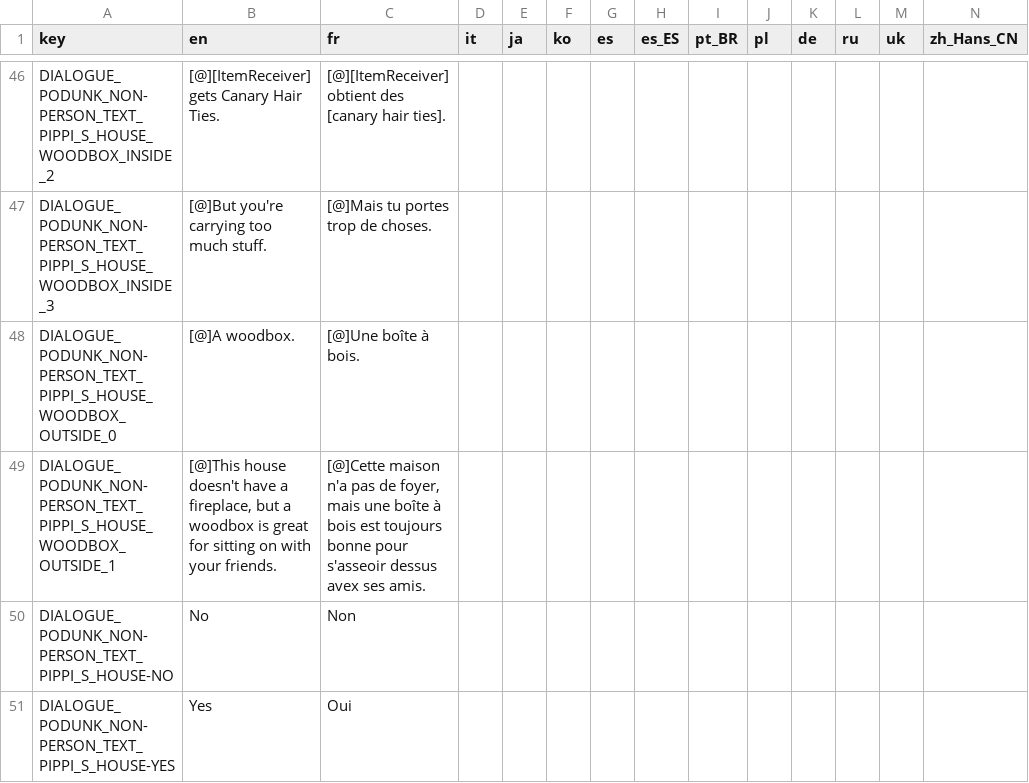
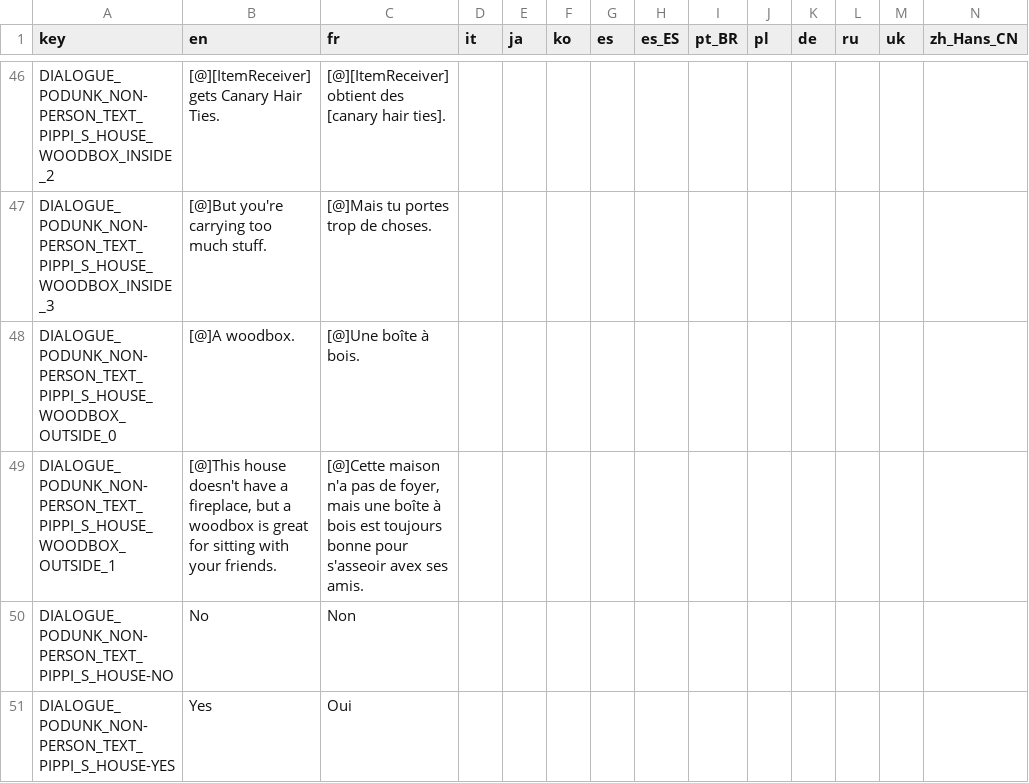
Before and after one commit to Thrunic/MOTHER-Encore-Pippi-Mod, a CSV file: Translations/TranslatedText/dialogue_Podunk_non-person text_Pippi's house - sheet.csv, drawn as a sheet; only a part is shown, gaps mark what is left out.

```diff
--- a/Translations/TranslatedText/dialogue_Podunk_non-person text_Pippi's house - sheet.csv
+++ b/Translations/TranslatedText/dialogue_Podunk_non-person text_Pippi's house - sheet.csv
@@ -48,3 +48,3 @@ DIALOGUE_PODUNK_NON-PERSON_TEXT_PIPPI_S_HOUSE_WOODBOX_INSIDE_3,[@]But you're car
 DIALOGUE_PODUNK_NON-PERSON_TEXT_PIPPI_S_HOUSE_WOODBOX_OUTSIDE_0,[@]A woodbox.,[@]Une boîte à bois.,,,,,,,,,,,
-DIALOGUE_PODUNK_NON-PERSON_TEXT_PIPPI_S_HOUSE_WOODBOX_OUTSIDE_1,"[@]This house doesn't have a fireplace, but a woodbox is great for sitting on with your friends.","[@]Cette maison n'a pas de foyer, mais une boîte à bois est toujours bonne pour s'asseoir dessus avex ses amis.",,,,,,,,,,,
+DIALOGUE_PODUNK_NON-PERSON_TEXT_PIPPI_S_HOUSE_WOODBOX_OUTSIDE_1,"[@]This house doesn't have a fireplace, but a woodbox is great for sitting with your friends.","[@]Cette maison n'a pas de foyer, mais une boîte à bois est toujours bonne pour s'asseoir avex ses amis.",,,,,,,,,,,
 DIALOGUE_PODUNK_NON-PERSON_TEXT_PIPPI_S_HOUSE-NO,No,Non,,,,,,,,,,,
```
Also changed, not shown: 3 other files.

════════════════

Your objective:
With the pictures omitted, reproduce the records in full and exactly.

Exercise solution:
Before and after one commit to Thrunic/MOTHER-Encore-Pippi-Mod, a CSV file: Translations/TranslatedText/dialogue_Podunk_non-person text_Pippi's house - sheet.csv, drawn as a sheet; only a part is shown, gaps mark what is left out.

```diff
--- a/Translations/TranslatedText/dialogue_Podunk_non-person text_Pippi's house - sheet.csv
+++ b/Translations/TranslatedText/dialogue_Podunk_non-person text_Pippi's house - sheet.csv
@@ -48,3 +48,3 @@ DIALOGUE_PODUNK_NON-PERSON_TEXT_PIPPI_S_HOUSE_WOODBOX_INSIDE_3,[@]But you're car
 DIALOGUE_PODUNK_NON-PERSON_TEXT_PIPPI_S_HOUSE_WOODBOX_OUTSIDE_0,[@]A woodbox.,[@]Une boîte à bois.,,,,,,,,,,,
-DIALOGUE_PODUNK_NON-PERSON_TEXT_PIPPI_S_HOUSE_WOODBOX_OUTSIDE_1,"[@]This house doesn't have a fireplace, but a woodbox is great for sitting on with your friends.","[@]Cette maison n'a pas de foyer, mais une boîte à bois est toujours bonne pour s'asseoir dessus avex ses amis.",,,,,,,,,,,
+DIALOGUE_PODUNK_NON-PERSON_TEXT_PIPPI_S_HOUSE_WOODBOX_OUTSIDE_1,"[@]This house doesn't have a fireplace, but a woodbox is great for sitting with your friends.","[@]Cette maison n'a pas de foyer, mais une boîte à bois est toujours bonne pour s'asseoir avex ses amis.",,,,,,,,,,,
 DIALOGUE_PODUNK_NON-PERSON_TEXT_PIPPI_S_HOUSE-NO,No,Non,,,,,,,,,,,
```
Also changed, not shown: 3 other files.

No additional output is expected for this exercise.